allow me to introduce your kitchen staff...
If anyone has read Kitchen Confidential you will know that Anthony Bourdain paints a very frightening picture of most of the kitchens he has worked in. Descriptions of cooks passing out on the line and having to be dragged to safety until they recuperate, plenty of drugs - from marijuana to heroin - and far more sex on the flour bags in dry storage than one would like to consider! Can this really be true? Surely not!
Now, to be fair, I haven't worked in every kitchen in this town but the ones I have been in certainly are not this extreme. Stratford has a reputation for being serious about food, and it really does extend into most of the kitchens around the city. Though to a degree Mr. Bourdain is not that far off, the difference being that the drugs don't extend so far into the hard stuff, most kitchen staff stick to weed/alcohol and the sex happens after work, though often with the co-workers who would otherwise be taking it on the flour sacks.
In the midst of battle, on a hot day in August, a kitchen can reach temperatures in excess of 40 degrees Celsius. And its not just about the heat, there is the humidity to deal with - sometimes the ceilings drip, mingling with the sweat on the brows of those hardworking men and women who slave away to provide delicious meals for hasty demanding guests.
The relationship between the front and back of house is an odd thing. There is no shortage of physical contact between the two but somehow there is a huge gaping chasm that is nigh un-crossable at times. Chefs, cooks and commis alike have a certain smugness about them when they are behind the line, they are king of their castle, captain of their ship and in the midst of service they really do control the flow of the restaurant. For better or worse the front of house staff depend desperately on their kitchen and the kitchen staff know this.

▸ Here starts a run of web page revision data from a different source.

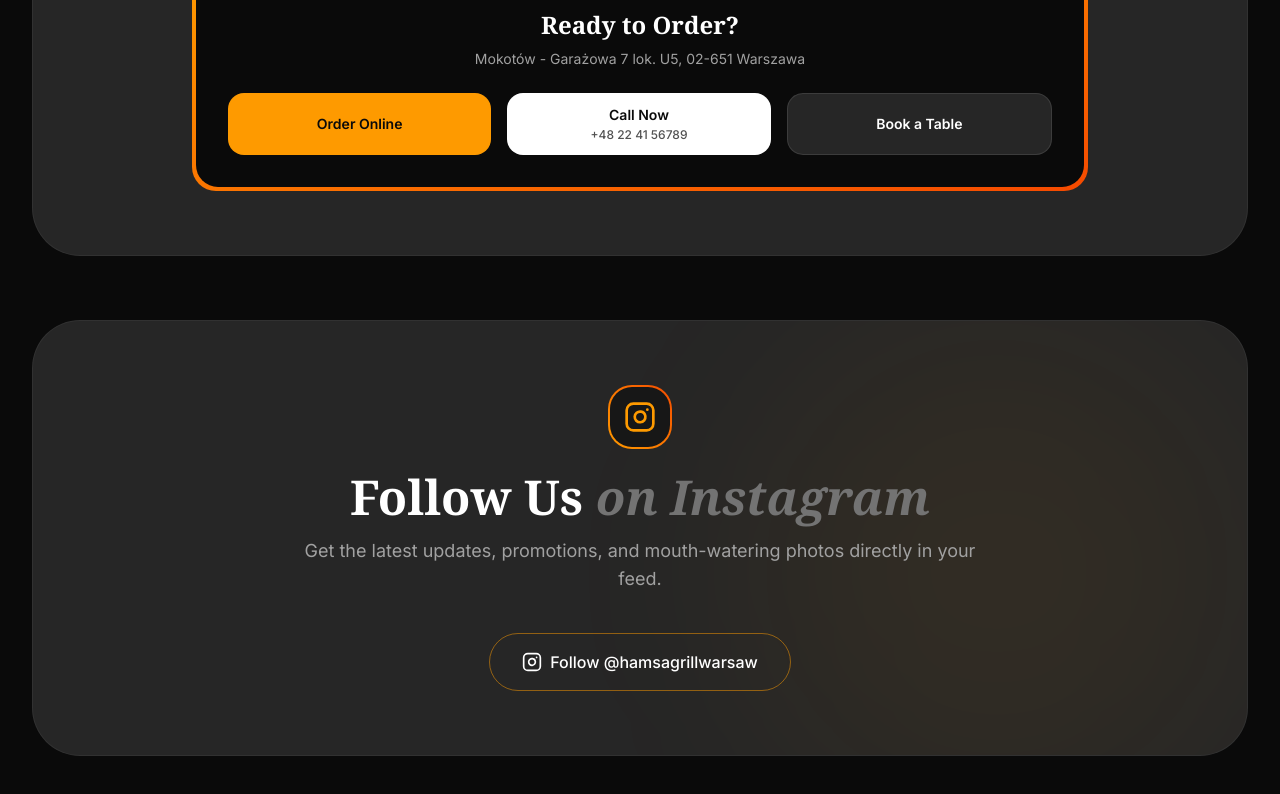
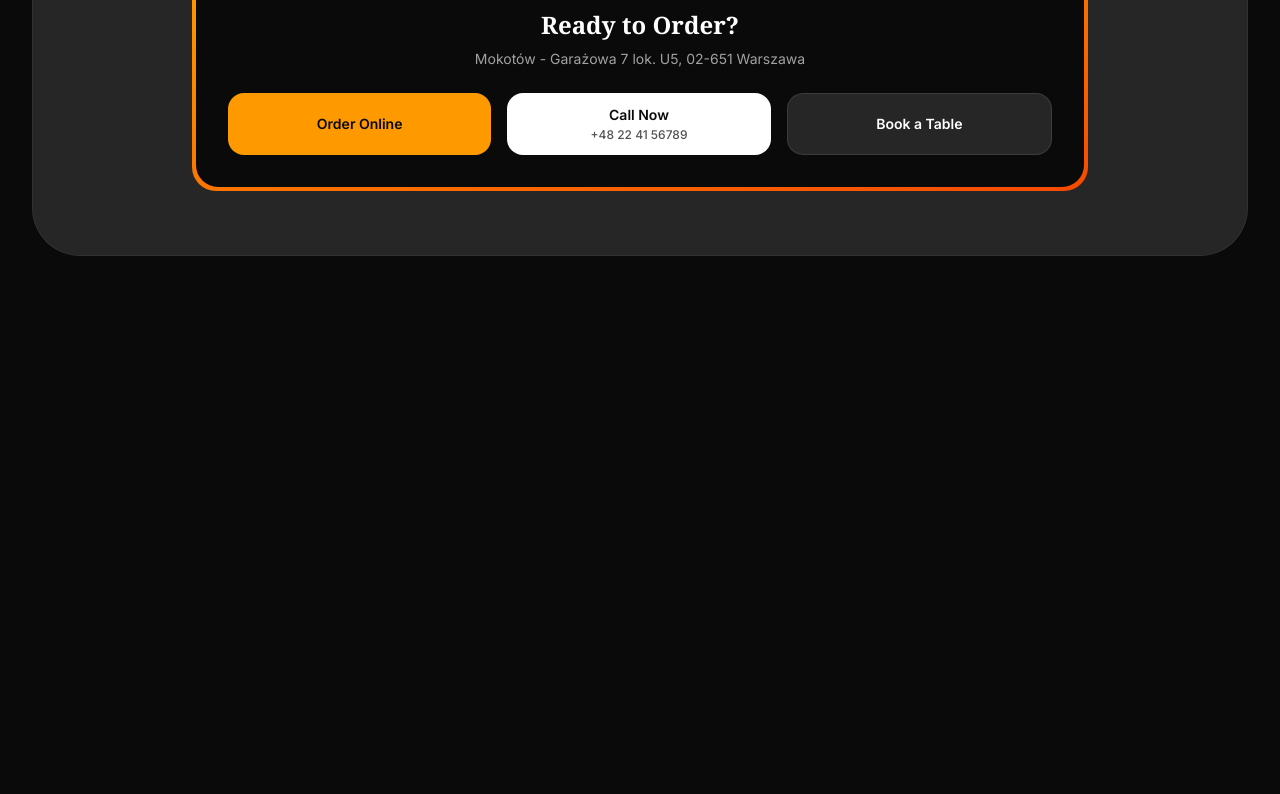
Before and after one commit to joannagontarczyk/hamsagrillwebsite, a React (Vite) app: page / in a window 1280 px wide. Shown: the part 4975-5769 px from the top of the page. After the commit the page ends 5295 px from the top, so only its background shows below. Built offline with nearby package versions, Linux system fonts and the light colour scheme; a web font is replaced by a local one.

Commit message:
feat: Remove Instagram section
The Instagram section has been removed from the landing page. This change streamlines the content and removes potentially outdated social media integration.

```diff
--- a/src/App.tsx
+++ b/src/App.tsx
@@ -772,44 +772,7 @@ export default function App() {
 
 
 
-      {/* Instagram Section */}
-      <section className="pb-32 relative z-10">
-        <div className="max-w-7xl mx-auto px-4 sm:px-6 lg:px-8">
-          <div className="bg-neutral-800 backdrop-blur-2xl rounded-[3rem] border border-white/5 p-8 md:p-16 relative overflow-hidden">
-            <div className="absolute top-0 right-0 w-[500px] h-[500px] bg-amber-500/5 rounded-full blur-[100px] pointer-events-none" />
-            <div className="relative z-10 text-center">
-              <motion.div
-                initial="hidden"
-            whileInView="show"
-            viewport={{ once: true, margin: "-100px" }}
-            variants={staggerContainer}
-            className="flex flex-col items-center"
-          >
-            <motion.div variants={fadeUp} className="w-16 h-16 rounded-3xl bg-gradient-to-tr from-amber-500 to-orange-600 p-[2px] mb-6">
-              <div className="w-full h-full bg-neutral-900 rounded-[22px] flex items-center justify-center">
-                <Instagram className="h-8 w-8 text-amber-500" />
-              </div>
-            </motion.div>
-            <motion.h2 variants={fadeUp} className="text-4xl md:text-5xl font-serif font-bold text-white mb-4">
-              {t.instagram.title} <span className="italic text-neutral-500">{t.instagram.subtitle}</span>
-            </motion.h2>
-            <motion.p variants={fadeUp} className="text-neutral-400 max-w-2xl mx-auto text-lg mb-10">
-              {t.instagram.description}
-            </motion.p>
-            <motion.a
-              variants={fadeUp}
-              href="https://www.instagram.com/hamsagrillwarsaw/"
-              target="_blank"
-              rel="noopener noreferrer"
-              className="inline-flex items-center justify-center gap-2 px-8 py-4 rounded-full font-medium text-white border border-amber-500/50 hover:bg-amber-500 hover:text-neutral-950 transition-all duration-300"
-            >
-              <Instagram className="h-5 w-5" /> {t.instagram.followBtn}
-            </motion.a>
-          </motion.div>
-            </div>
-          </div>
-        </div>
-      </section>
+
 
       {/* Space Image Modal */}
       <AnimatePresence>
```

Somehow, during the shift towards equality, and better workplace standards, the world of kitchens got left in the dark ages. Breaks are few and far between and your boss is more likely to 'discipline' you through yelling and throwing things or calling you names and forcing you to endure hard manual labour than speak sensibly. It's often a thankless job, where the servers take all the glory for great food and rake in all the money that comes from a job well done. But hey, minimum wage makes it all worth while!